We have waited a long time for Android Apps to make their way to Chrome OS and as of now, most are still waiting. The pending release of Chrome OS 59 and the fact that the Samsung Chromebook Pro is finally making its way to consumers is a good indicator we can expect a broader release soon.
Either way, you may find yourself in the market for a new Chromebook soon and Android App performance might come in to play when making your decision. Over the next few days we will be testing various apps on various devices in the hopes to help you in your purchasing decision.
For now, we have a few reference points that may help us get a general idea of the state of Android Apps on Chrome OS as it relates to the processor choice. A recent test pitted the ARM-based Acer Chromebook R13 against the older Braswell chip in the Acer Chromebook R11.
For comparison, the MediaTek in the R13 is quite comparable to the RK3399 in the new Samsung Chromebook Plus. They share the same Big.little ARM architecture. The only major difference is that the MediaTek has 4 cores compared to the RockChip’s 6 cores.
The Intel Braswell is probably one of the most common chipsets found in today’s low to mid-range devices and offer a dual-core or quad-core configuration. The one used in the test images below is the Braswell N3060. This also happens to be the same device I am writing on as we speak.
Performance wise, these two devices fall in fairly close to each other in terms of Octane scores. We tested the R13 around 9500 while my R11 will consistently get 8200. Not exactly the same but you can expect similar experiences from Chrome OS on either device.
Now, on to Android Apps. As you can see in the image below, The ARM-based MediaTek handled the apps better almost 50% of the time. Eight of the Android applications performed comparably on either device and the Intel chip show to be better on only two applications. (SnapChat and Google Maps)
It’s not surprising the R13 performed better overall.
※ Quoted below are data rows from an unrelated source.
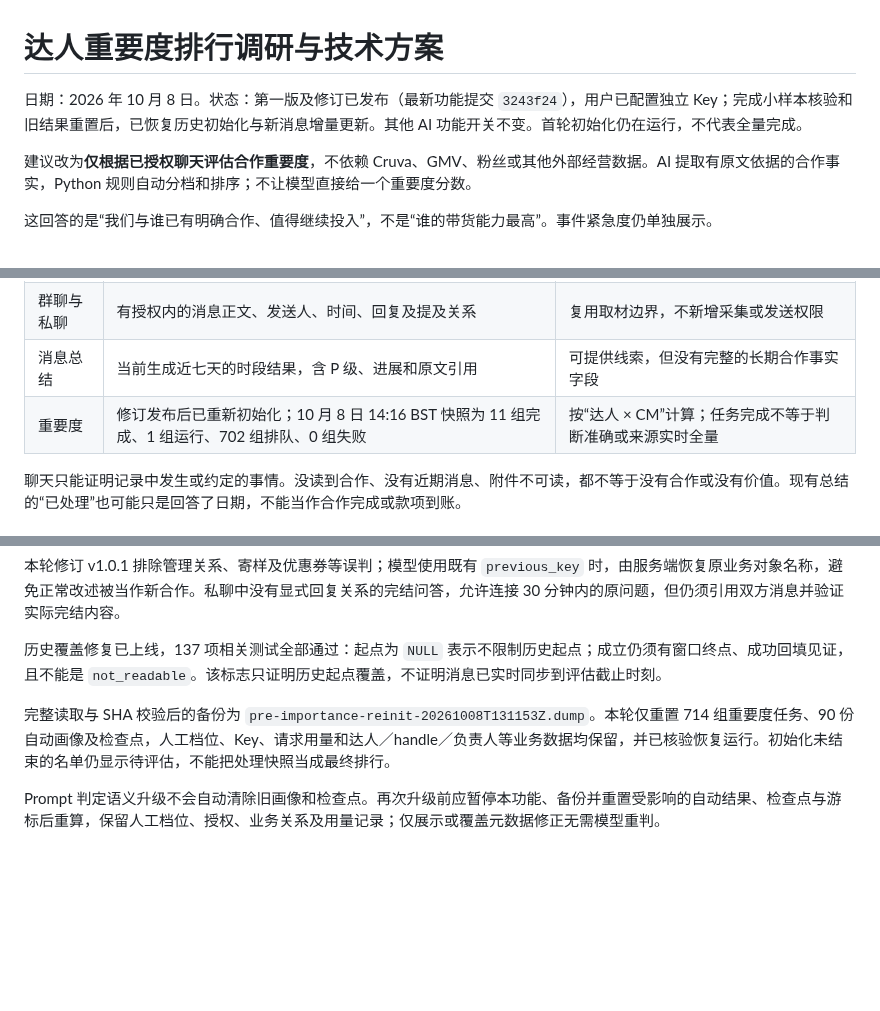
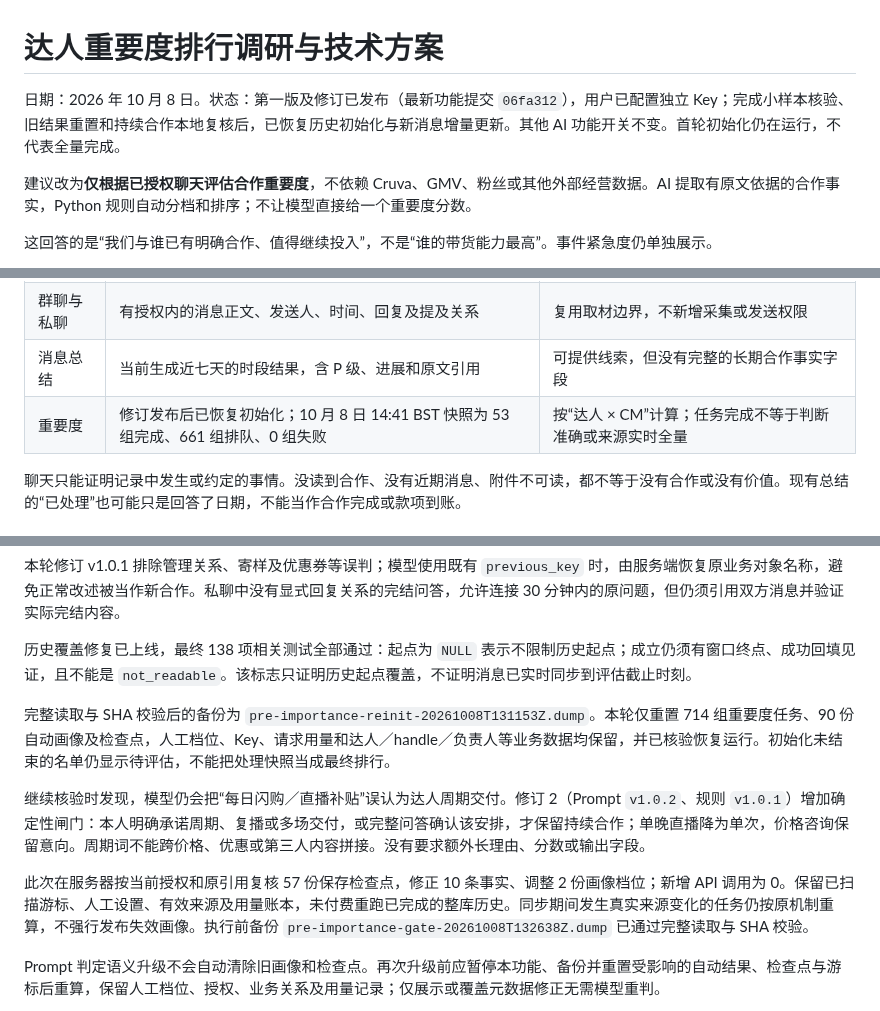
Before and after one commit to ttmedialondon/lark-cm-am-assistant, a Markdown page: docs/reviews/creator-priority-market-research_2026-10-08.md, 3 parts joined by grey strips. Rendered like a GitHub page; blank space fills up the shorter version.

```diff
--- a/docs/reviews/creator-priority-market-research_2026-10-08.md
+++ b/docs/reviews/creator-priority-market-research_2026-10-08.md
@@ -1,6 +1,6 @@
 # 达人重要度排行调研与技术方案
 
-日期：2026 年 10 月 8 日。状态：第一版及修订已发布（最新功能提交 `3243f24`），用户已配置独立 Key；完成小样本核验和旧结果重置后，已恢复历史初始化与新消息增量更新。其他 AI 功能开关不变。首轮初始化仍在运行，不代表全量完成。
+日期：2026 年 10 月 8 日。状态：第一版及修订已发布（最新功能提交 `06fa312`），用户已配置独立 Key；完成小样本核验、旧结果重置和持续合作本地复核后，已恢复历史初始化与新消息增量更新。其他 AI 功能开关不变。首轮初始化仍在运行，不代表全量完成。
 
 建议改为**仅根据已授权聊天评估合作重要度**，不依赖 Cruva、GMV、粉丝或其他外部经营数据。AI 提取有原文依据的合作事实，Python 规则自动分档和排序；不让模型直接给一个重要度分数。
 
@@ -27,7 +27,7 @@
 | 正式名单 | 1,463 位正式达人，583 人有未结束负责关系 | 不要求先有 handle；已有效接入的 CM 可评估本人负责的达人 |
 | 群聊与私聊 | 有授权内的消息正文、发送人、时间、回复及提及关系 | 复用取材边界，不新增采集或发送权限 |
 | 消息总结 | 当前生成近七天的时段结果，含 P 级、进展和原文引用 | 可提供线索，但没有完整的长期合作事实字段 |
-| 重要度 | 修订发布后已重新初始化；10 月 8 日 14:16 BST 快照为 11 组完成、1 组运行、702 组排队、0 组失败 | 按“达人 × CM”计算；任务完成不等于判断准确或来源实时全量 |
+| 重要度 | 修订发布后已恢复初始化；10 月 8 日 14:41 BST 快照为 53 组完成、661 组排队、0 组失败 | 按“达人 × CM”计算；任务完成不等于判断准确或来源实时全量 |
 
 聊天只能证明记录中发生或约定的事情。没读到合作、没有近期消息、附件不可读，都不等于没有合作或没有价值。现有总结的“已处理”也可能只是回答了日期，不能当作合作完成或款项到账。
 
@@ -124,9 +124,13 @@
 
 本轮修订 v1.0.1 排除管理关系、寄样及优惠券等误判；模型使用既有 `previous_key` 时，由服务端恢复原业务对象名称，避免正常改述被当作新合作。私聊中没有显式回复关系的完结问答，允许连接 30 分钟内的原问题，但仍须引用双方消息并验证实际完结内容。
 
-历史覆盖修复已上线，137 项相关测试全部通过：起点为 `NULL` 表示不限制历史起点；成立仍须有窗口终点、成功回填见证，且不能是 `not_readable`。该标志只证明历史起点覆盖，不证明消息已实时同步到评估截止时刻。
+历史覆盖修复已上线，最终 138 项相关测试全部通过：起点为 `NULL` 表示不限制历史起点；成立仍须有窗口终点、成功回填见证，且不能是 `not_readable`。该标志只证明历史起点覆盖，不证明消息已实时同步到评估截止时刻。
 
 完整读取与 SHA 校验后的备份为 `pre-importance-reinit-20261008T131153Z.dump`。本轮仅重置 714 组重要度任务、90 份自动画像及检查点，人工档位、Key、请求用量和达人／handle／负责人等业务数据均保留，并已核验恢复运行。初始化未结束的名单仍显示待评估，不能把处理快照当成最终排行。
+
+继续核验时发现，模型仍会把“每日闪购／直播补贴”误认为达人周期交付。修订 2（Prompt `v1.0.2`、规则 `v1.0.1`）增加确定性闸门：本人明确承诺周期、复播或多场交付，或完整问答确认该安排，才保留持续合作；单晚直播降为单次，价格咨询保留意向。周期词不能跨价格、优惠或第三人内容拼接。没有要求额外长理由、分数或输出字段。
+
+此次在服务器按当前授权和原引用复核 57 份保存检查点，修正 10 条事实、调整 2 份画像档位；新增 API 调用为 0。保留已扫描游标、人工设置、有效来源及用量账本，未付费重跑已完成的整库历史。同步期间发生真实来源变化的任务仍按原机制重算，不强行发布失效画像。执行前备份 `pre-importance-gate-20261008T132638Z.dump` 已通过完整读取与 SHA 校验。
 
 Prompt 判定语义升级不会自动清除旧画像和检查点。再次升级前应暂停本功能、备份并重置受影响的自动结果、检查点与游标后重算，保留人工档位、授权、业务关系及用量记录；仅展示或覆盖元数据修正无需模型重判。
 
```
Also changed, not shown: docs/README.md (+2 -2 lines).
After all, ARM chips were designed for mobile apps and even though the Intel handled most of the apps well (or at least okay) the problem is the apps that performed poorly. According to the chart, five of the apps were very bad or poor on the Braswell chip.
Now I don’t know about you but I can deal with “good enough” on a device if it is isolated to a small percentage of applications. What I can’t stomach is a device performing poorly to the point of crippling the OS.
But wait, there’s more. These aren’t definitive results when it comes to deciding which Chromebook to buy. Braswell chips are on the way out the door. A new line of Apollo Lake-based Chromebooks will soon be on shelves and we already have access to more powerful Skylake Core devices.
So, which one is the best?
Unfortunately, there isn’t a simple answer. Dieter Bohn of The Verge has drawn the line in the sand and warned consumers to avoid purchasing the Intel Core m3 Pro until Google and Intel can work out some serious bugs in the OS. On the other hand, we have the Samsung Chromebook Pro in the office and it is performing admirably.
That’s not to say we won’t run into some rough patches. We’ve been pushing the Pro pretty hard and it has yet to even flinch. But, with over one million Android Apps at our disposal, it’s very likely we will encounter some that just won’t work on the Pro.
Developers continue to work hand-in-hand with chip makers to optimize the x86 processors for Android apps and vice versa. Sadly, the fact remains that they are behind the curve here. ARM has the advantage when it comes to handling Android and that likely will not change.
So, the question really comes down to, “what matters most to you in a Chromebook?”
I love having Android App access on my Acer’s but honestly, I usually default to my phone for things of that nature. I do web design. I create graphics. I have insanely large amounts of tabs open while streaming music and chatting in multiple Hangouts. For that, the Intel chips just work better.
This may not be the answer you were looking for but I hope that maybe this will help when it comes time to decide on a new device. As I stated earlier, we will be doing a lot of testing over the next few days and weeks and hopefully we can shed some more light on this mystery.
Is there a particular app you would like to see us test? Drop a comment below or shoot us an email. We’d love to hear what you’ll be using your Chromebook for when the Play Store finally arrives.
Read the full test report here.